What Is Mixed Reality? – Built In

The virtual and physical worlds seem to be in a constant state of collision. It’s a rare moment when some sort of digital content isn’t actively woven into the physical world. But now that disconnecting from virtual life has become increasingly difficult — even more so than actually connecting to it — these virtual and physical realms of existence appear to be inseparable.
As we continue to test the waters of the metaverse, that network of shared virtual worlds, the virtual and physical may begin to mingle and coalesce even more, creating a mixed reality that could fundamentally alter how people work, play and socialize with one another.
Mixed reality blends the physical world with the virtual or the augmented ones to create an immersive environment built on digital and real-life elements.
While virtual reality immerses users in a simulated three-dimensional environment, and augmented reality layers elements of the virtual world upon real-world surroundings, mixed reality combines the two to create an experience where users can interact with both the virtual and physical worlds more seamlessly.

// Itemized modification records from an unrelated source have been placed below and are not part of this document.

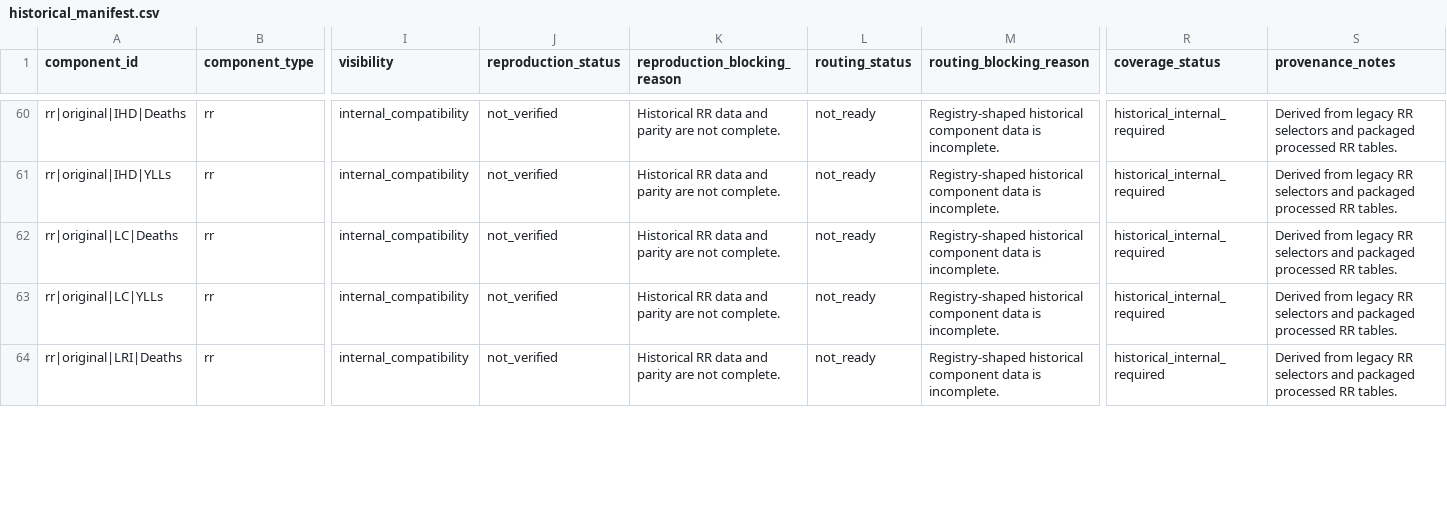
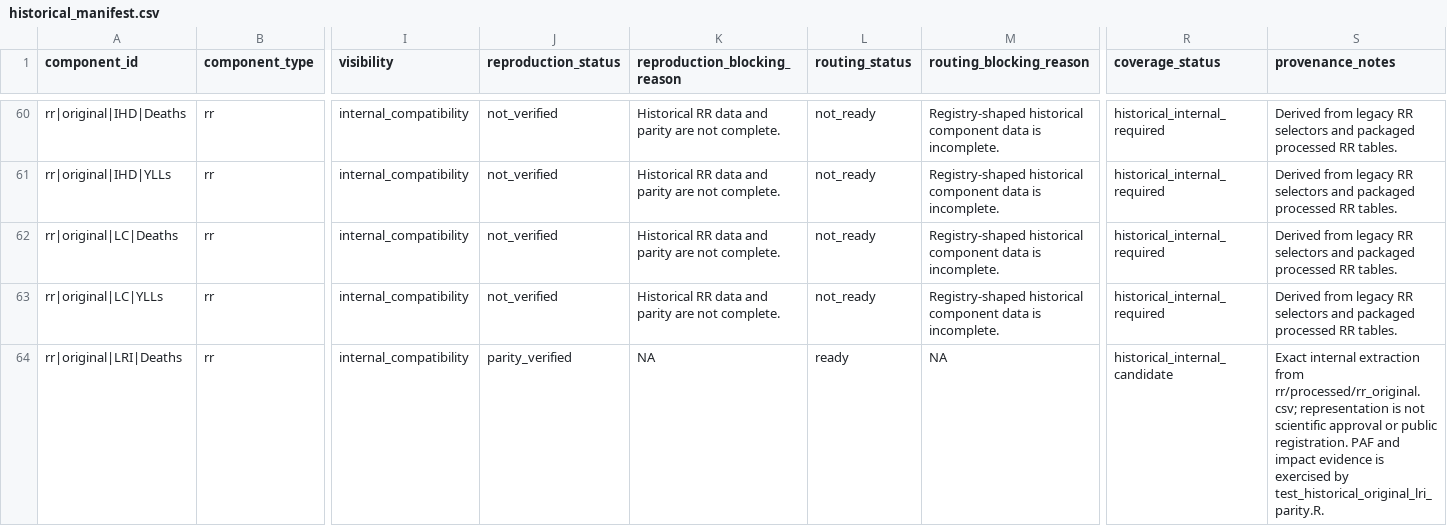
Before and after one commit to energyandcleanair/creahia, a CSV file: inst/extdata/rr/compatibility/historical_manifest.csv, drawn as a sheet; only a part is shown, gaps mark what is left out; the diff covers the shown part only; the diff names each change by its address in the sheet, - before the commit and + after, or states it on an @@ line.

```diff
--- a/inst/extdata/rr/compatibility/historical_manifest.csv
+++ b/inst/extdata/rr/compatibility/historical_manifest.csv
-J64 (reproduction_status): not_verified
+J64 (reproduction_status): parity_verified
-K64 (reproduction_blocking_reason): Historical RR data and parity are not complete.
+K64 (reproduction_blocking_reason): NA
-L64 (routing_status): not_ready
+L64 (routing_status): ready
-M64 (routing_blocking_reason): Registry-shaped historical component data is incomplete.
+M64 (routing_blocking_reason): NA
-R64 (coverage_status): historical_internal_required
+R64 (coverage_status): historical_internal_candidate
-S64 (provenance_notes): Derived from legacy RR selectors and packaged processed RR tables.
+S64 (provenance_notes): Exact internal extraction from rr/processed/rr_original.csv; representation is not scientific approval or public registration. PAF and impact evidence is exercised by test_historical_original_lri_parity.R.
```
Also changed, not shown: 6 edited cells elsewhere in this file, inst/extdata/rr/compatibility/historical_registry.csv, 6 other files.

The same headsets we use now to access the virtual world are, and will likely continue to be, used to access mixed reality experiences. Though there will be some tweaks, like enhanced video passthrough capabilities, which essentially allows video to be layered over the physical world in front of you, much of mixed reality will be defined by applications that can effectively blend physical surroundings — like offices and retail stores — with virtual settings created by the likes of Meta, Microsoft and others.
Today, mixed reality is being implemented in a wide range of settings. Mixed reality applications are being used to teach workers how to assemble doors for airplanes, to increase compassion among students by letting them see the world through the eyes of someone who was unhoused, and to turn living rooms into escape rooms.
In retail, mixed reality is creating a more engaging experience for shoppers.
VNTANA, a Los Angeles-based company that creates 3D and augmented reality infrastructure platforms for brands like Diesel and Adidas, is helping companies create an online shopping experience that gives shoppers a better sense of what they’re buying.
The company uses algorithms to optimize a brand’s 3D designs of merchandise, like running shoes or handbags, so they can be scaled and used anywhere from Facebook to mobile websites to other virtual platforms like digital showrooms and the metaverse, Ashley Crowder, CEO and co-founder, told Built In. The aim is to help retail brands create a shopping experience that’s capable of tapping the immersive qualities of augmented and mixed realities.
Sectors like the automotive industry have long used 3D modeling for design. But on the consumer side, 3D modeling is becoming increasingly popular, giving shoppers a clearer understanding of a specific product online, Crowder said. Three-dimensional content, she added, has shown to increase conversion rate and average cart size while reducing returns and unlocking a new revenue stream.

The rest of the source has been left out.